Web interface edit records:

-*-

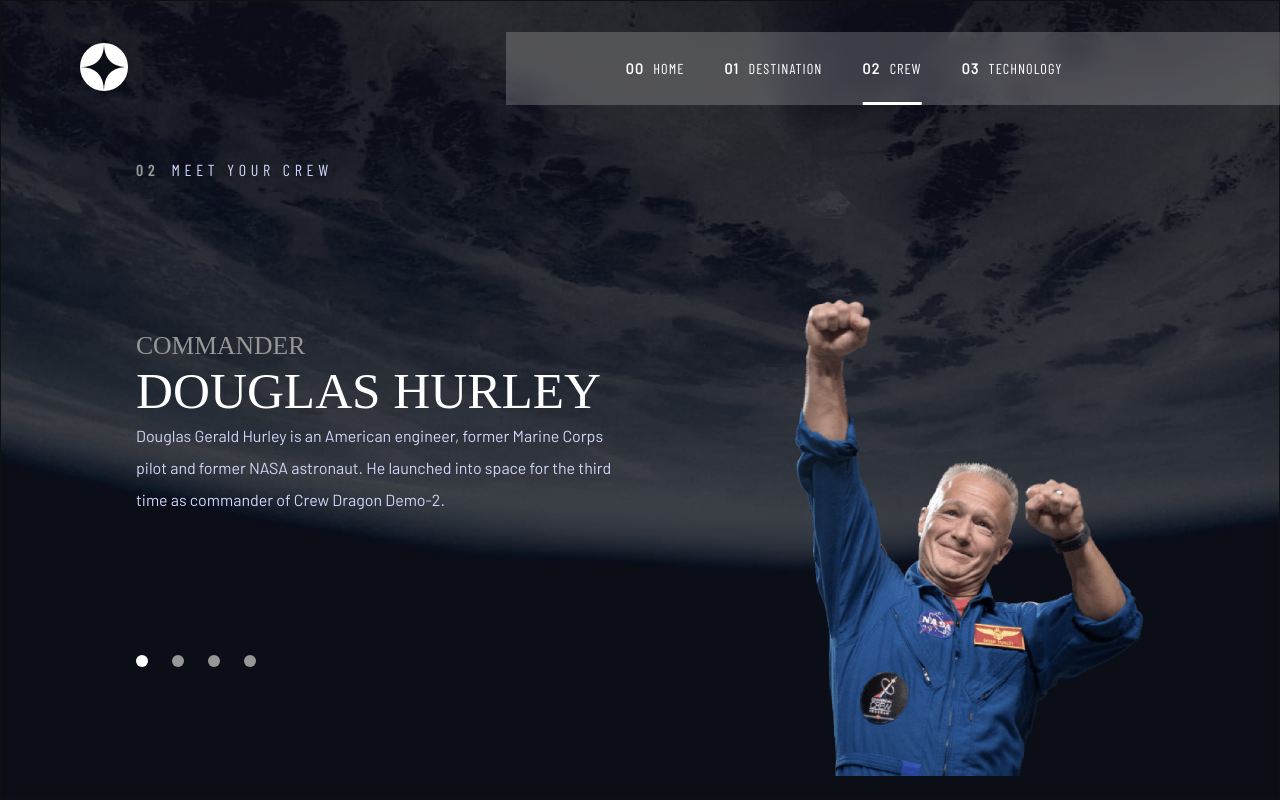
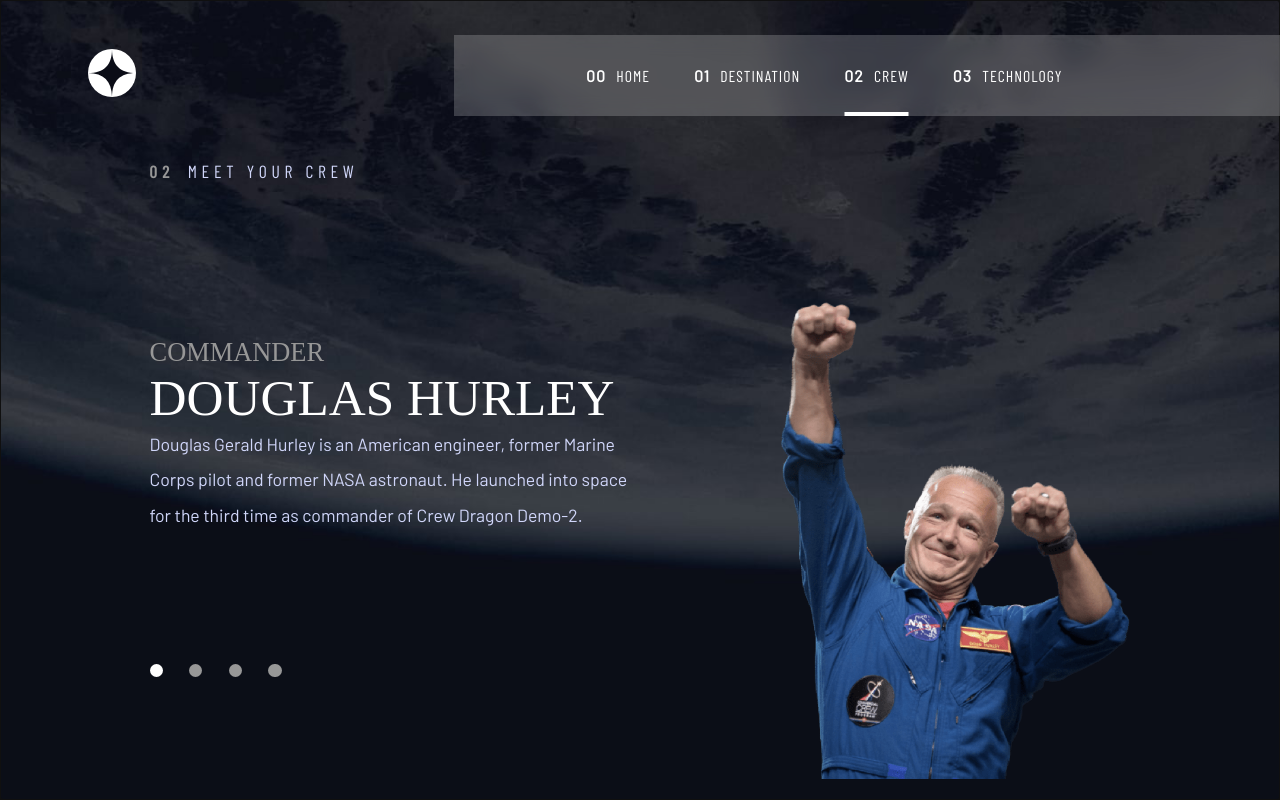
Before and after one commit to onikhalid/space-app, a React (Vite) app: page /space-app/crew in a window 1280 px wide. Built offline with nearby package versions, Linux system fonts and the light colour scheme; a web font is replaced by a local one.

Commit message:
enhancement update

```diff
--- a/src/pages/Crew.jsx
+++ b/src/pages/Crew.jsx
@@ -63,7 +63,7 @@
          onTouchStart={handleTouchStart}
          onTouchMove={handleTouchMove}
       >
-         <div className="crew__content">
+         <div className="crew__content container">
             <h5><span>02</span>Meet your Crew</h5>
             <div className="crew__main">
                <motion.div
--- a/src/pages/Destination.jsx
+++ b/src/pages/Destination.jsx
@@ -10,7 +10,7 @@
    return (
       <AnimatePresence>
          <div className="destination">
-            <div className="destination__content">
+            <div className="destination__content container">
                <h5><span>01</span>Pick your destination</h5>
                <div className="destination__main">
                   <motion.div
--- a/src/pages/Home.jsx
+++ b/src/pages/Home.jsx
@@ -6,7 +6,7 @@
 
    return (
       <div className="home">
-         <div className="home__content">
+         <div className="home__content container">
             <div className="home__text">
                <h5>So, you want to travel to</h5>
                <h1 className="home__heading">Space</h1>
--- a/src/pages/Technology.jsx
+++ b/src/pages/Technology.jsx
@@ -27,7 +27,7 @@
 
    return (
       <div className="tech" tabIndex={0}>
-         <div className="tech__content">
+         <div className="tech__content container">
             <h5><span>03</span>Space Launch 101</h5>
             <div className="tech__main">
 
--- a/src/styles/_1. home.scss
+++ b/src/styles/_1. home.scss
@@ -21,7 +21,7 @@
         @include customQuery(min-width, 980px){
             flex-direction: row;
             justify-content: space-between;
-            padding: 15rem 9.5rem 2rem;
+            padding: 30vh 9.5rem 2rem;
             align-items: center
         };
     }
@@ -69,5 +69,11 @@
         @include max-width(small){
             margin: 5vh auto ;
         };
+        @include min-width(large){
+            width: 18.5vw;
+            height: 18.5vw;
+            max-width: 300px;
+            max-height: 300px;
+        };
     }
 }
--- a/src/styles/_globals.scss
+++ b/src/styles/_globals.scss
@@ -1,4 +1,9 @@
 @import url('https://fonts.googleapis.com/css2?family=Barlow&family=Barlow+Condensed:wght@400;500;600&family=Bellefair&display=swap');
+
+html{
+
+    font-size: 1.1rem;
+}
 
 *, *::before, ::after{
     margin: 0;
@@ -13,6 +18,10 @@
 body{
     background: $blue;
     transition: all ease 300ms;
+}
+.container{
+    max-width: 1920px;
+    margin-inline: auto;
 }
 a{
     text-decoration: none;
@@ -32,7 +41,7 @@
     text-transform: uppercase;
 }
 h1{
-    font-size: clamp(3rem, 5.5vw, 4.2rem);
+    font-size: clamp(3rem, 5.5vw, 5rem);
     font-family: 'Bellefair';
 }
 h1.home__heading{
@@ -41,23 +50,23 @@
 }
 h2{
     font-family: 'Bellefair';
-    font-size: clamp(2.5rem, 4vw, 3.8rem);
+    font-size: clamp(2.5rem, 4vw, 4.2rem);
 }
 h3{
     font-family: 'Bellefair';
-    font-size: clamp(2rem, 2.5vw, 3rem);
+    font-size: clamp(2rem, 2.5vw, 3.5rem);
     margin-block: 0.5rem 1rem;
 
 }
 h4{
     font-family: 'Bellefair';
-    font-size: clamp(1.5rem, 2vw, 2.5rem);
+    font-size: clamp(1.5rem, 2vw, 2.75rem);
     color: $grey;
 }
 h5{
     font-family: "Barlow Condensed";
     font-weight: lighter;
-    font-size: 1rem;
+    font-size: clamp(1rem, 1vw, 1.5rem);
     color: $lightBlue;
     letter-spacing: 4.75px;
 
```
Also changed, not shown: 2 other files (tests, documents, lock files or other folders).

-*-

**TASK:** Provide an exact copy of the records, excluding every picture.

**WRITTEN SOLUTION:**
Before and after one commit to onikhalid/space-app, a React (Vite) app: page /space-app/crew in a window 1280 px wide. Built offline with nearby package versions, Linux system fonts and the light colour scheme; a web font is replaced by a local one.

Commit message:
enhancement update

```diff
--- a/src/pages/Crew.jsx
+++ b/src/pages/Crew.jsx
@@ -63,7 +63,7 @@
          onTouchStart={handleTouchStart}
          onTouchMove={handleTouchMove}
       >
-         <div className="crew__content">
+         <div className="crew__content container">
             <h5><span>02</span>Meet your Crew</h5>
             <div className="crew__main">
                <motion.div
--- a/src/pages/Destination.jsx
+++ b/src/pages/Destination.jsx
@@ -10,7 +10,7 @@
    return (
       <AnimatePresence>
          <div className="destination">
-            <div className="destination__content">
+            <div className="destination__content container">
                <h5><span>01</span>Pick your destination</h5>
                <div className="destination__main">
                   <motion.div
--- a/src/pages/Home.jsx
+++ b/src/pages/Home.jsx
@@ -6,7 +6,7 @@
 
    return (
       <div className="home">
-         <div className="home__content">
+         <div className="home__content container">
             <div className="home__text">
                <h5>So, you want to travel to</h5>
                <h1 className="home__heading">Space</h1>
--- a/src/pages/Technology.jsx
+++ b/src/pages/Technology.jsx
@@ -27,7 +27,7 @@
 
    return (
       <div className="tech" tabIndex={0}>
-         <div className="tech__content">
+         <div className="tech__content container">
             <h5><span>03</span>Space Launch 101</h5>
             <div className="tech__main">
 
--- a/src/styles/_1. home.scss
+++ b/src/styles/_1. home.scss
@@ -21,7 +21,7 @@
         @include customQuery(min-width, 980px){
             flex-direction: row;
             justify-content: space-between;
-            padding: 15rem 9.5rem 2rem;
+            padding: 30vh 9.5rem 2rem;
             align-items: center
         };
     }
@@ -69,5 +69,11 @@
         @include max-width(small){
             margin: 5vh auto ;
         };
+        @include min-width(large){
+            width: 18.5vw;
+            height: 18.5vw;
+            max-width: 300px;
+            max-height: 300px;
+        };
     }
 }
--- a/src/styles/_globals.scss
+++ b/src/styles/_globals.scss
@@ -1,4 +1,9 @@
 @import url('https://fonts.googleapis.com/css2?family=Barlow&family=Barlow+Condensed:wght@400;500;600&family=Bellefair&display=swap');
+
+html{
+
+    font-size: 1.1rem;
+}
 
 *, *::before, ::after{
     margin: 0;
@@ -13,6 +18,10 @@
 body{
     background: $blue;
     transition: all ease 300ms;
+}
+.container{
+    max-width: 1920px;
+    margin-inline: auto;
 }
 a{
     text-decoration: none;
@@ -32,7 +41,7 @@
     text-transform: uppercase;
 }
 h1{
-    font-size: clamp(3rem, 5.5vw, 4.2rem);
+    font-size: clamp(3rem, 5.5vw, 5rem);
     font-family: 'Bellefair';
 }
 h1.home__heading{
@@ -41,23 +50,23 @@
 }
 h2{
     font-family: 'Bellefair';
-    font-size: clamp(2.5rem, 4vw, 3.8rem);
+    font-size: clamp(2.5rem, 4vw, 4.2rem);
 }
 h3{
     font-family: 'Bellefair';
-    font-size: clamp(2rem, 2.5vw, 3rem);
+    font-size: clamp(2rem, 2.5vw, 3.5rem);
     margin-block: 0.5rem 1rem;
 
 }
 h4{
     font-family: 'Bellefair';
-    font-size: clamp(1.5rem, 2vw, 2.5rem);
+    font-size: clamp(1.5rem, 2vw, 2.75rem);
     color: $grey;
 }
 h5{
     font-family: "Barlow Condensed";
     font-weight: lighter;
-    font-size: 1rem;
+    font-size: clamp(1rem, 1vw, 1.5rem);
     color: $lightBlue;
     letter-spacing: 4.75px;
 
```
Also changed, not shown: 2 other files (tests, documents, lock files or other folders).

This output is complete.